Review by Ian Keogh
The Hawk Trilogy combines three earlier Assassin’s Creed graphic novels by the French creative team of Eric Corbeyran and Djilalli Defali, Hawk, El Cakr and Leila. They’re a continuation of The Ankh of Isis Trilogy, but this can be read separately with no knowledge of earlier works. The lead character of those stories, Desmond Miles, is briefly seen before being shuffled off into the shadows, allowing for what’s intended as the more charismatic Jonathan Hawk to take the centre stage. It represents a shift from using characters seein in the Assassin’s Creed game.
The talents of both creators are offset by drawbacks, but while there’s been distinct improvement to Defali’s art since he began drawing Assassin’s Creed, the same doesn’t apply to Corbeyran’s writing. He constantly has his cast explaining for the audience’s benefit, is hamfisted when it comes to attempts at romance, and he’ll have people make impossible deductions. Two of these concern a shard broken from the hilt of a dagger, from which allegiance is extrapolated, and later a character has eyesight good enough to spot the dagger the shard came from at night and from a distance. Thankfully other aspects of Corbeyran’s plotting are better. He makes good use of some people’s ability to experience the lives of their ancestors, deals well with repeated betrayal, and comes up with an interesting variation on the machine allowing earlier lives to be experienced.
Defali’s strengths are design and scenery, and they carry these stories a long way, because no matter how many pages of explanation from Corbeyran interrupt, the needs of viewing the past ensure we’re never too far away from another sumptuous scene. The sample art is the opening page, filled with detail and reflecting the game as the Assassin makes his way through town unseen. Defali’s also good with technology, but people are his weakness. They’re nowhere near as poorly drawn as in the opening graphic novels, and the really dodgy looking figure is now the exception instead of the norm, but when the page is turned to arrive at one of these, a wince still occurs.
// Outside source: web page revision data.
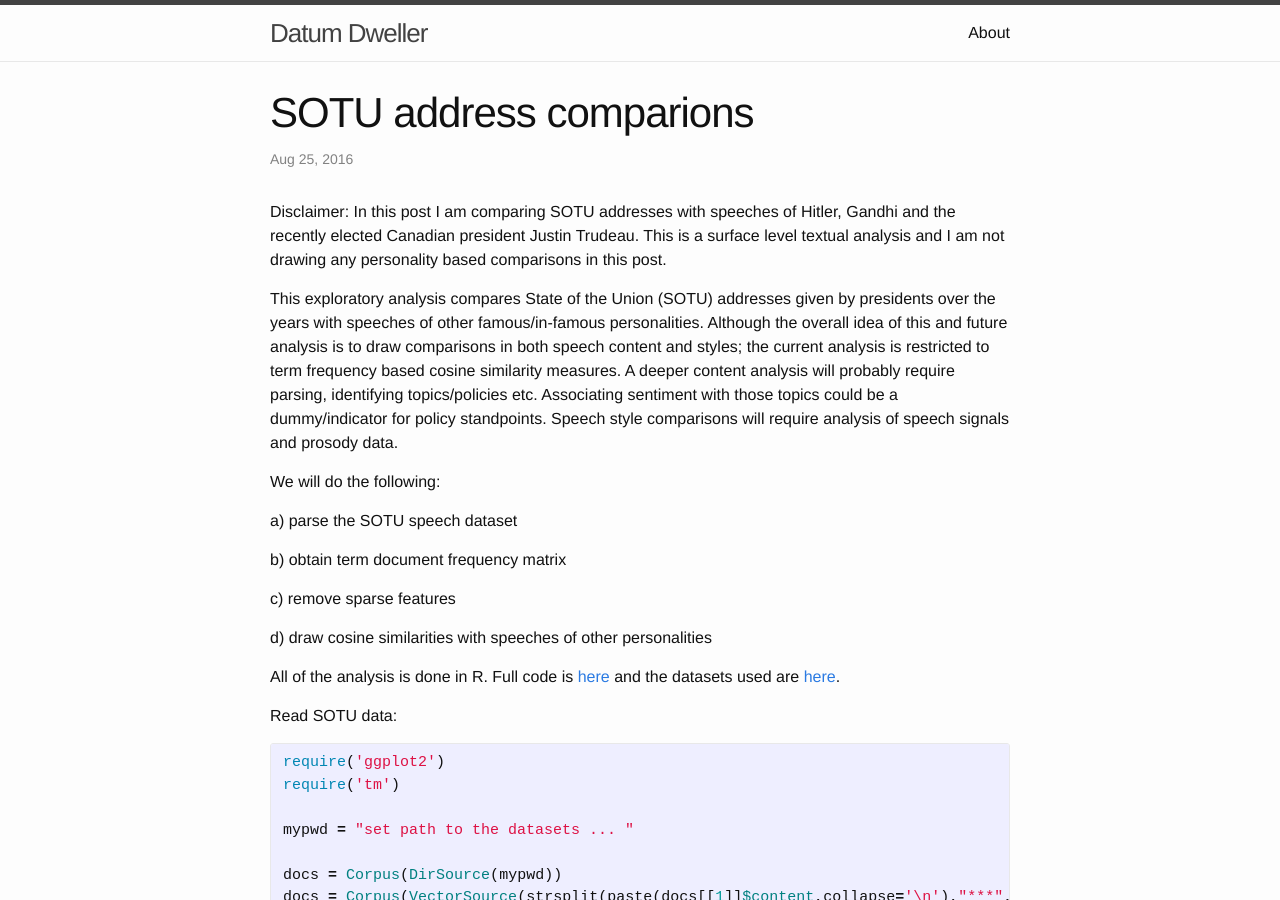
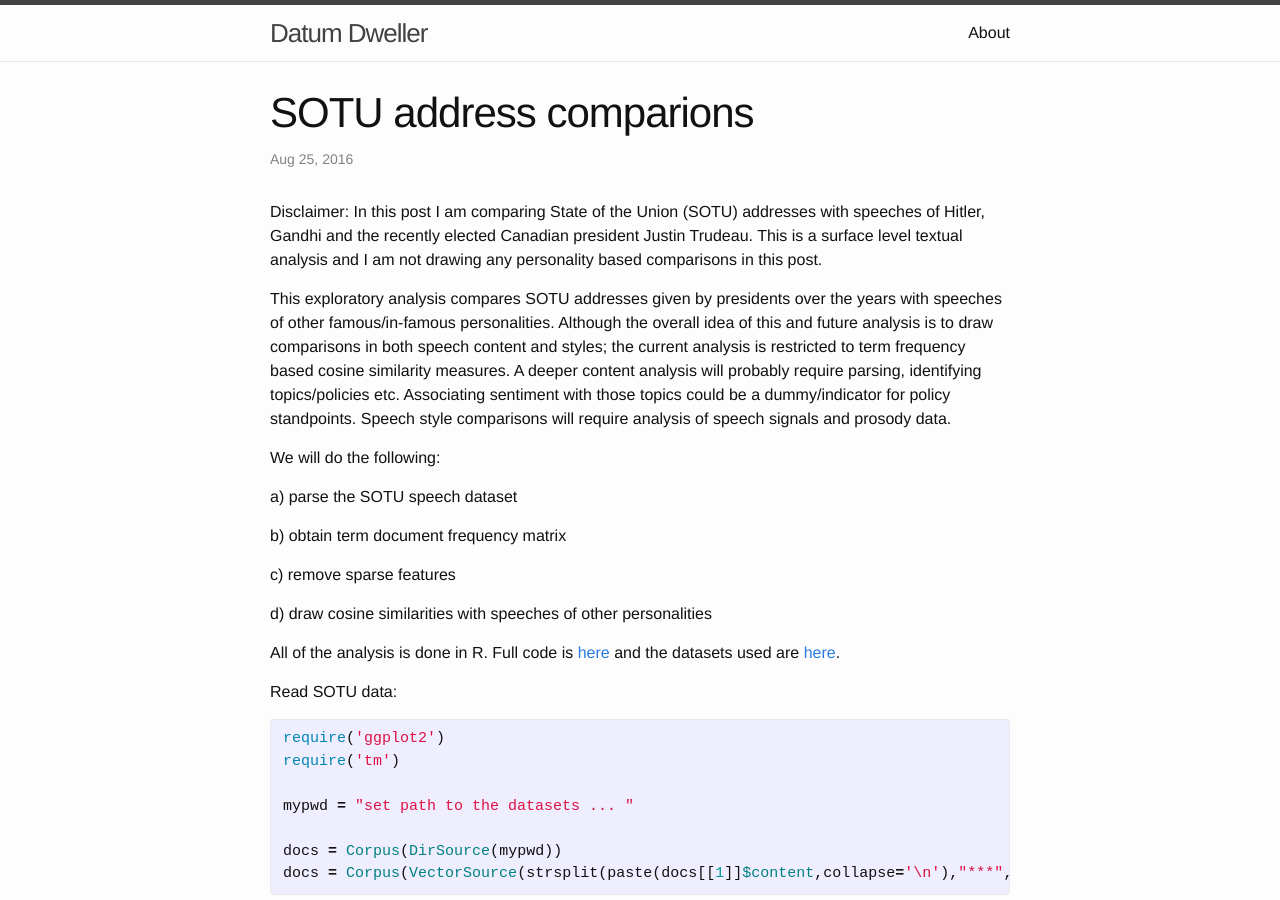
Before and after one commit to viishaal/viishaal.github.io, a Jekyll site: the page built from _posts/2016-08-25-Surface-level-analysis-of-SOTU-addresses.markdown, in a window 1280 px wide and 900 px high. Built offline with Jekyll 4.4.1, drawn with Linux system fonts in a browser that asks for light colours.

```diff
--- a/_posts/2016-08-25-Surface-level-analysis-of-SOTU-addresses.markdown
+++ b/_posts/2016-08-25-Surface-level-analysis-of-SOTU-addresses.markdown
@@ -5,10 +5,10 @@ date: 2016-08-24 23:15:45 -0400
 categories: jekyll update
 ---
 
-Disclaimer: In this post I am comparing SOTU addresses with speeches of Hitler, Gandhi and the recently elected Canadian president Justin Trudeau. This is a surface level textual analysis and I am not drawing any personality based comparisons in this post.
+Disclaimer: In this post I am comparing State of the Union (SOTU) addresses with speeches of Hitler, Gandhi and the recently elected Canadian president Justin Trudeau. This is a surface level textual analysis and I am not drawing any personality based comparisons in this post.
 
 
-This exploratory analysis compares State of the Union (SOTU) addresses given by presidents over the years with speeches of other famous/in-famous personalities. Although the overall idea of this and future analysis is to draw comparisons in both speech content and styles; the current analysis is restricted to term frequency based cosine similarity measures. A deeper content analysis will probably require parsing, identifying topics/policies etc. Associating sentiment with those topics could be a dummy/indicator for policy standpoints. Speech style comparisons will require analysis of speech signals and prosody data.
+This exploratory analysis compares SOTU addresses given by presidents over the years with speeches of other famous/in-famous personalities. Although the overall idea of this and future analysis is to draw comparisons in both speech content and styles; the current analysis is restricted to term frequency based cosine similarity measures. A deeper content analysis will probably require parsing, identifying topics/policies etc. Associating sentiment with those topics could be a dummy/indicator for policy standpoints. Speech style comparisons will require analysis of speech signals and prosody data.
 
 We will do the following:
 
```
Hawk is meant to be suave and idealised, yet never convinces as such, but as long as Corbeyran steers him away from women he works as a wooden action hero. There’s a far greater likeability to El Cakr in fourteenth century Egypt, who has the easy rogueish charm Hawk aspires to, and his encounters are the more interesting aspects of the plot. In past and present the search is for the Sceptre of Aset, with both the Assassins and the Templars on the hunt. Corbeyran switches between their plans and the past well, and while some items in the earlier pages may seem entirely random, one being the robbery of an eye, their purpose is eventually revealed. Too many plot shortcuts, clumsy explanations and strange looking people mean The Hawk Trilogy isn’t the thriller it’s intended to be, but it’s a step up from The Ankh of Isis Trilogy.
Assassin’s Creed creators Ubisoft gave up on Corbeyran and Defali after this, and future graphic novels were the work of American creators. Start with The Fall and the The Chain.